Investigating Students' Conceptualizations of AI and Its Societal and Ethical Implications
The School of Engineering Education and Department of Computer Information Technology at Purdue seek a postdoctoral fellow to study how undergraduate students develop self-regulated learning skills to: a) apply AI algorithms for computers to learn from data, and b) prevent potential biases in the data used to train AI algorithms, among other ethical considerations. The proposed research is grounded in constructivist learning theories, including the computational cognitive apprenticeship (CCA) framework. Data collection and analysis for this project will involve mixed-methods approaches, including through use of surveys and interviews to investigate student understandings and perceptions of technical/disciplinary knowledge (e.g., AI algorithms and techniques) and associated social and ethical considerations. One central objective of this study is to develop new instructional materials and strategies that improve students’ conceptual understanding of machine learning techniques while also increasing their awareness of how such technologies both shape and are shaped by the social contexts where they are developed and used. In addition to the core research aims outlined here, the fellow will have opportunities to relate research to instructional practice by helping to pilot and assess educational interventions, and engage with the broader policy and outreach dimensions of this research through the National Institute for Engineering Ethics (NIEE).
Spring, Summer or Fall 2024
Minimum Qualifications: 1) Ph.D. in Computer Science, Computer Engineering, Engineering or Computer Education, Learning Sciences, or closely related field, 2) Programming expertise and ability to learn data science and machine learning skills, 3) familiarity or interest in the societal and ethical implications of AI, and 4) strong interest in discipline-based education research.
Desired Qualifications: Experience with data analytics; Experience with AI (technical and/or societal aspects); Experience with learning analytics; Experience with qualitative and quantitative methods; Experience writing and publishing in peer-reviewed journals; Ability to work on collaborative teams across multiple disciplines; Ability to communicate effectively.
Brent K. Jesiek (email@example.com), Professor, Engineering Education and Electrical and Computer Engineering, https://web.ics.purdue.edu/~bjesiek/
Alejandra Magana (firstname.lastname@example.org), Professor, Computer and Information Technology, https://polytechnic.purdue.edu/rocketed
Fennell, H. W., Lyon, J. A., Madamanchi, A., & Magana, A. J. (2020). Toward computational apprenticeship: Bringing a constructivist agenda to computational pedagogy. Journal of Engineering Education, 109(2), 170-176. https://doi.org/10.1002/jee.20316
Howland, S. J., Claussen, S., Jesiek, B. K., & Zoltowski, C. B. (2022). Influences on U.S. undergraduate engineering students’ perceptions of ethics and social responsibility: Findings from a longitudinal study, Australasian Journal of Engineering Education, 27:2, 88-99. https://doi.org/10.1080/22054952.2022.2154009

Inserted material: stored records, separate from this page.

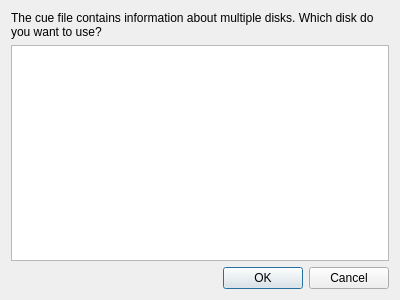
Above: gui/cuediskselectdialog/cuediskselectdialog.ui from flacon/flacon before the change. Below: the same form after it.
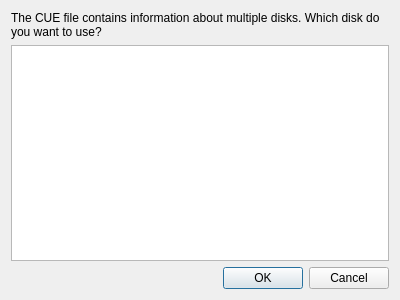
That is the form after the change.

```diff
--- a/gui/cuediskselectdialog/cuediskselectdialog.ui
+++ b/gui/cuediskselectdialog/cuediskselectdialog.ui
@@ -17,7 +17,7 @@
    <item>
     <widget class="QLabel" name="text">
      <property name="text">
-      <string>The cue file contains information about multiple disks. Which disk do you want to use?</string>
+      <string>The CUE file contains information about multiple disks. Which disk do you want to use?</string>
      </property>
      <property name="wordWrap">
       <bool>true</bool>
```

Magana, A. J. (in press). Teaching and learning in STEM with computation, modeling, and simulation practices: A guide for practitioners and researchers. Purdue University Press.

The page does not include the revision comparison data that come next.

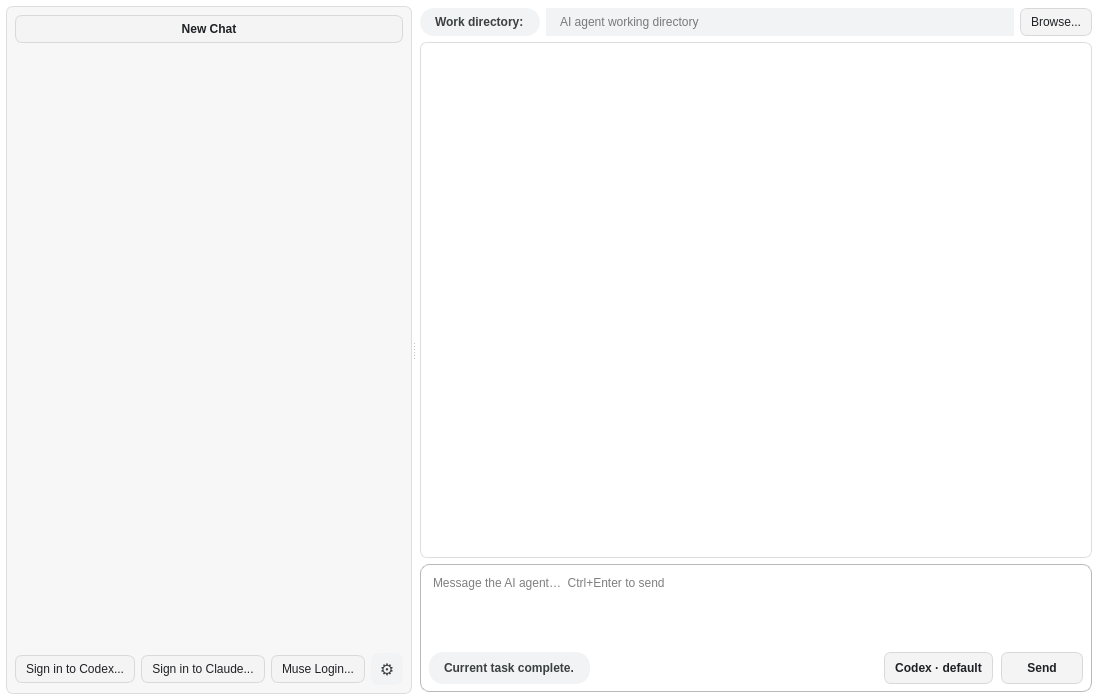
The window that ai_agent.ui (frankyeh/DSI-Studio) describes before a commit, drawn with Qt 5.
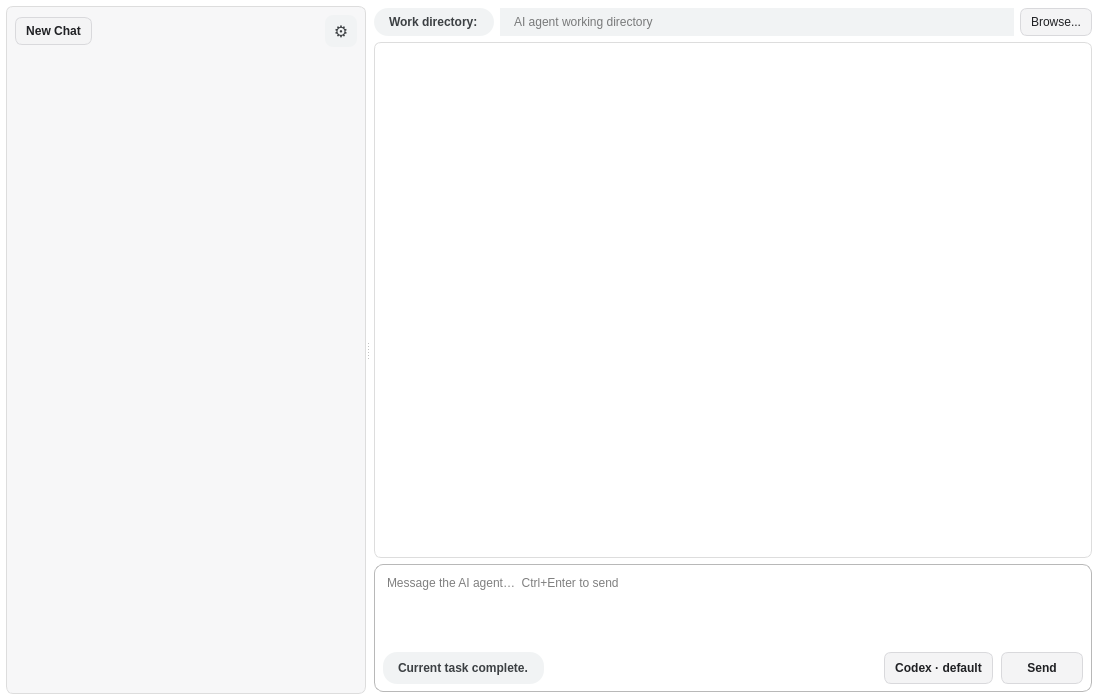
The same window after the commit. Icons and pictures are not drawn.

Commit message: Move AI agent login controls to settings

```diff
--- a/ai_agent.ui
+++ b/ai_agent.ui
@@ -243,6 +243,41 @@
             </property>
            </widget>
           </item>
+          <item>
+           <spacer name="ai_new_chat_spacer">
+            <property name="orientation">
+             <enum>Qt::Horizontal</enum>
+            </property>
+            <property name="sizeHint" stdset="0">
+             <size>
+              <width>40</width>
+              <height>20</height>
+             </size>
+            </property>
+           </spacer>
+          </item>
+          <item>
+           <widget class="QPushButton" name="ai_quick_settings">
+            <property name="minimumSize">
+             <size>
+              <width>32</width>
+              <height>32</height>
+             </size>
+            </property>
+            <property name="maximumSize">
+             <size>
+              <width>32</width>
+              <height>32</height>
+             </size>
+            </property>
+            <property name="toolTip">
+             <string>AI Settings</string>
+            </property>
+            <property name="text">
+             <string>⚙</string>
+            </property>
+           </widget>
+          </item>
          </layout>
         </item>
         <item>
@@ -264,53 +299,6 @@
           </property>
          </widget>
         </item>
-        <item>
-         <layout class="QHBoxLayout" name="ai_login_layout">
-          <item>
-           <widget class="QPushButton" name="ai_codex_login">
-            <property name="text">
-             <string>Sign in to Codex...</string>
-            </property>
-           </widget>
-          </item>
-          <item>
-           <widget class="QPushButton" name="ai_claude_login">
-            <property name="text">
-             <string>Sign in to Claude...</string>
-            </property>
-           </widget>
-          </item>
-          <item>
-           <widget class="QPushButton" name="ai_muse_login">
-            <property name="text">
-             <string>Muse Login...</string>
-            </property>
-           </widget>
-          </item>
-          <item>
-           <widget class="QPushButton" name="ai_quick_settings">
-            <property name="minimumSize">
-             <size>
-              <width>32</width>
-              <height>32</height>
-             </size>
-            </property>
-            <property name="maximumSize">
-             <size>
-              <width>32</width>
-              <height>32</height>
-             </size>
-            </property>
-            <property name="toolTip">
-             <string>AI Settings</string>
-            </property>
-            <property name="text">
-             <string>⚙</string>
-            </property>
-           </widget>
-          </item>
-         </layout>
-        </item>
        </layout>
       </widget>
       <widget class="QWidget" name="ai_conversation_panel" native="true">
```
The commit also changes 2 other files.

Sanchez-Pena, M., Vieira C., & Magana, A. J. (2022). Data science knowledge integration: Affordances of a computational cognitive apprenticeship on student conceptual understanding. Computer Applications in Engineering Education. http://doi.org/10.1002/cae.22580
Zhu, Q., & Jesiek, B. K. (2017). A pragmatic approach to ethical decision-making in engineering practice: Characteristics, evaluation criteria, and implications for instruction and assessment. Science and Engineering Ethics, 23(3): 663-679. https://doi.org/10.1007/s11948-016-9826-6